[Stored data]
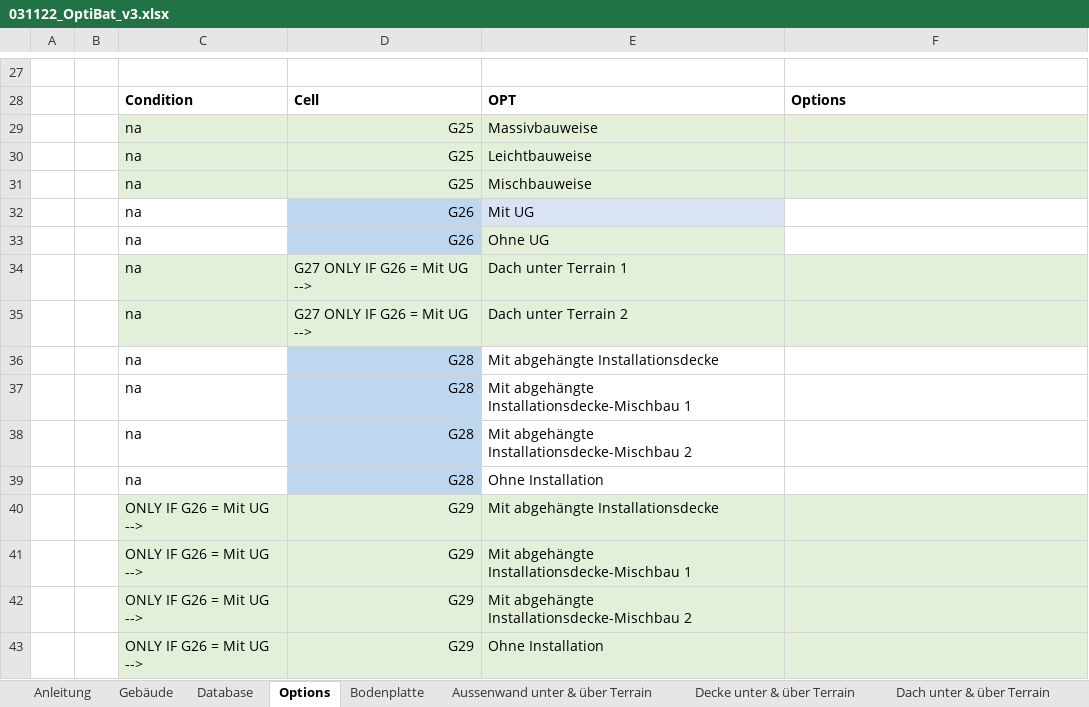
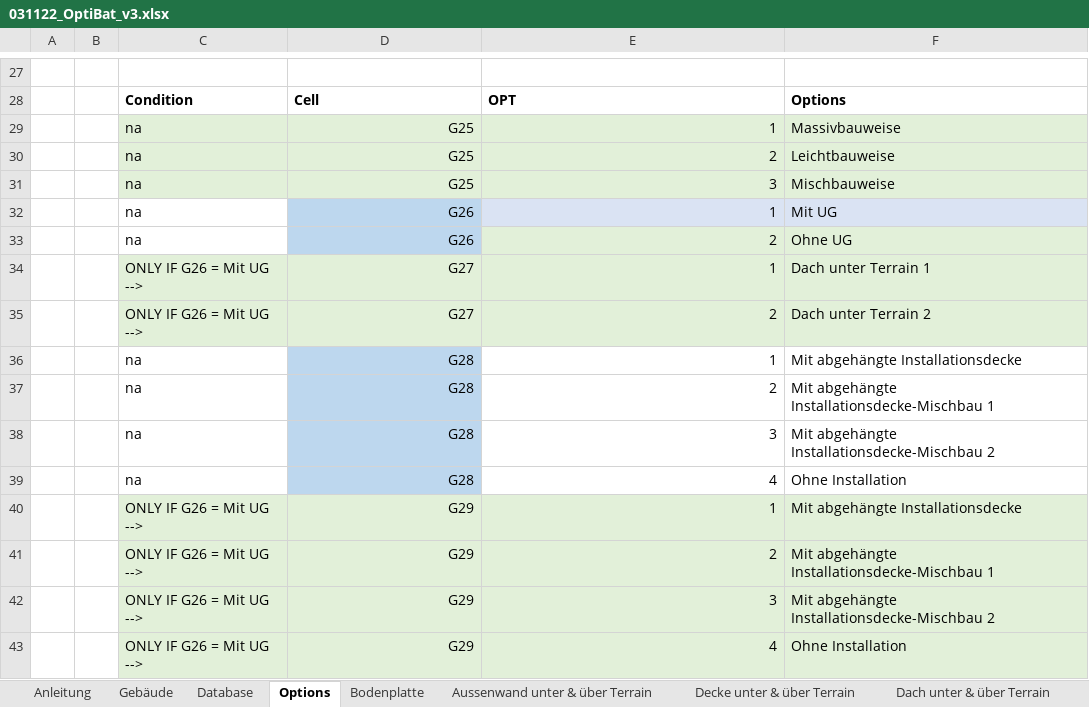
Before and after one commit to AoChem/RA-SustainableConstruction, an Excel workbook: OptBat/031122_OptiBat_v3.xlsx, sheet Options, drawn as a sheet; only a part is shown, gaps mark what is left out; values as stored, in another font and other column widths than the file's, no borders; removed rows and columns are numbered as before the commit, all else as after; the diff covers the shown part only; the diff names each change by its address in the sheet, - before the commit and + after, or states it on an @@ line.

Commit message:
Added v2 for Optbat notebook, modified excel file

```diff
--- a/OptBat/031122_OptiBat_v3.xlsx (sheet Options)
+++ b/OptBat/031122_OptiBat_v3.xlsx (sheet Options)
-E29: Massivbauweise
+E29: 1
-F29: (empty)
+F29: Massivbauweise
-E30: Leichtbauweise
+E30: 2
-F30: (empty)
+F30: Leichtbauweise
-E31: Mischbauweise
+E31: 3
-F31: (empty)
+F31: Mischbauweise
-E32: Mit UG
+E32: 1
-F32: (empty)
+F32: Mit UG
-F32 fill: none
+F32 fill: #DAE3F3
-E33: Ohne UG
+E33: 2
-F33: (empty)
+F33: Ohne UG
-F33 fill: none
+F33 fill: #E2F0D9
-row 34:  |  | na | G27 ONLY IF G26 = Mit UG --> | Dach unter Terrain 1
-row 35:  |  | na | G27 ONLY IF G26 = Mit UG --> | Dach unter Terrain 2
-row 36:  |  | na | G28 | Mit abgehängte Installationsdecke
+row 34:  |  | ONLY IF G26 = Mit UG --> | G27 | 1 | Dach unter Terrain 1
+row 35:  |  | ONLY IF G26 = Mit UG --> | G27 | 2 | Dach unter Terrain 2
-E36: Mit abgehängte Installationsdecke-Mischbau 1
+E36: 1
-F36: (empty)
+F36: Mit abgehängte Installationsdecke
-E37: Mit abgehängte Installationsdecke-Mischbau 2
+E37: 2
-F37: (empty)
+F37: Mit abgehängte Installationsdecke-Mischbau 1
-E38: Ohne Installation
+E38: 3
-F38: (empty)
+F38: Mit abgehängte Installationsdecke-Mischbau 2
-row 40:  |  | ONLY IF G26 = Mit UG --> | G29 | Mit abgehängte Installationsdecke
+row 39:  |  | na | G28 | 4 | Ohne Installation
-E40: Mit abgehängte Installationsdecke-Mischbau 1
+E40: 1
-F40: (empty)
+F40: Mit abgehängte Installationsdecke
-E41: Mit abgehängte Installationsdecke-Mischbau 2
+E41: 2
-F41: (empty)
+F41: Mit abgehängte Installationsdecke-Mischbau 1
-E42: Ohne Installation
+E42: 3
-F42: (empty)
+F42: Mit abgehängte Installationsdecke-Mischbau 2
+row 43:  |  | ONLY IF G26 = Mit UG --> | G29 | 4 | Ohne Installation
```
Also changed, not shown: 1 removed row, 46 edited cells and cell formats elsewhere in this sheet, sheet Gebäude, formulas that keep their value, 1 other file.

# PROBLEM DETAILS
Leaving out the pictures, print every record exactly as written.

# EXERCISE OUTPUT
Before and after one commit to AoChem/RA-SustainableConstruction, an Excel workbook: OptBat/031122_OptiBat_v3.xlsx, sheet Options, drawn as a sheet; only a part is shown, gaps mark what is left out; values as stored, in another font and other column widths than the file's, no borders; removed rows and columns are numbered as before the commit, all else as after; the diff covers the shown part only; the diff names each change by its address in the sheet, - before the commit and + after, or states it on an @@ line.

Commit message:
Added v2 for Optbat notebook, modified excel file

```diff
--- a/OptBat/031122_OptiBat_v3.xlsx (sheet Options)
+++ b/OptBat/031122_OptiBat_v3.xlsx (sheet Options)
-E29: Massivbauweise
+E29: 1
-F29: (empty)
+F29: Massivbauweise
-E30: Leichtbauweise
+E30: 2
-F30: (empty)
+F30: Leichtbauweise
-E31: Mischbauweise
+E31: 3
-F31: (empty)
+F31: Mischbauweise
-E32: Mit UG
+E32: 1
-F32: (empty)
+F32: Mit UG
-F32 fill: none
+F32 fill: #DAE3F3
-E33: Ohne UG
+E33: 2
-F33: (empty)
+F33: Ohne UG
-F33 fill: none
+F33 fill: #E2F0D9
-row 34:  |  | na | G27 ONLY IF G26 = Mit UG --> | Dach unter Terrain 1
-row 35:  |  | na | G27 ONLY IF G26 = Mit UG --> | Dach unter Terrain 2
-row 36:  |  | na | G28 | Mit abgehängte Installationsdecke
+row 34:  |  | ONLY IF G26 = Mit UG --> | G27 | 1 | Dach unter Terrain 1
+row 35:  |  | ONLY IF G26 = Mit UG --> | G27 | 2 | Dach unter Terrain 2
-E36: Mit abgehängte Installationsdecke-Mischbau 1
+E36: 1
-F36: (empty)
+F36: Mit abgehängte Installationsdecke
-E37: Mit abgehängte Installationsdecke-Mischbau 2
+E37: 2
-F37: (empty)
+F37: Mit abgehängte Installationsdecke-Mischbau 1
-E38: Ohne Installation
+E38: 3
-F38: (empty)
+F38: Mit abgehängte Installationsdecke-Mischbau 2
-row 40:  |  | ONLY IF G26 = Mit UG --> | G29 | Mit abgehängte Installationsdecke
+row 39:  |  | na | G28 | 4 | Ohne Installation
-E40: Mit abgehängte Installationsdecke-Mischbau 1
+E40: 1
-F40: (empty)
+F40: Mit abgehängte Installationsdecke
-E41: Mit abgehängte Installationsdecke-Mischbau 2
+E41: 2
-F41: (empty)
+F41: Mit abgehängte Installationsdecke-Mischbau 1
-E42: Ohne Installation
+E42: 3
-F42: (empty)
+F42: Mit abgehängte Installationsdecke-Mischbau 2
+row 43:  |  | ONLY IF G26 = Mit UG --> | G29 | 4 | Ohne Installation
```
Also changed, not shown: 1 removed row, 46 edited cells and cell formats elsewhere in this sheet, sheet Gebäude, formulas that keep their value, 1 other file.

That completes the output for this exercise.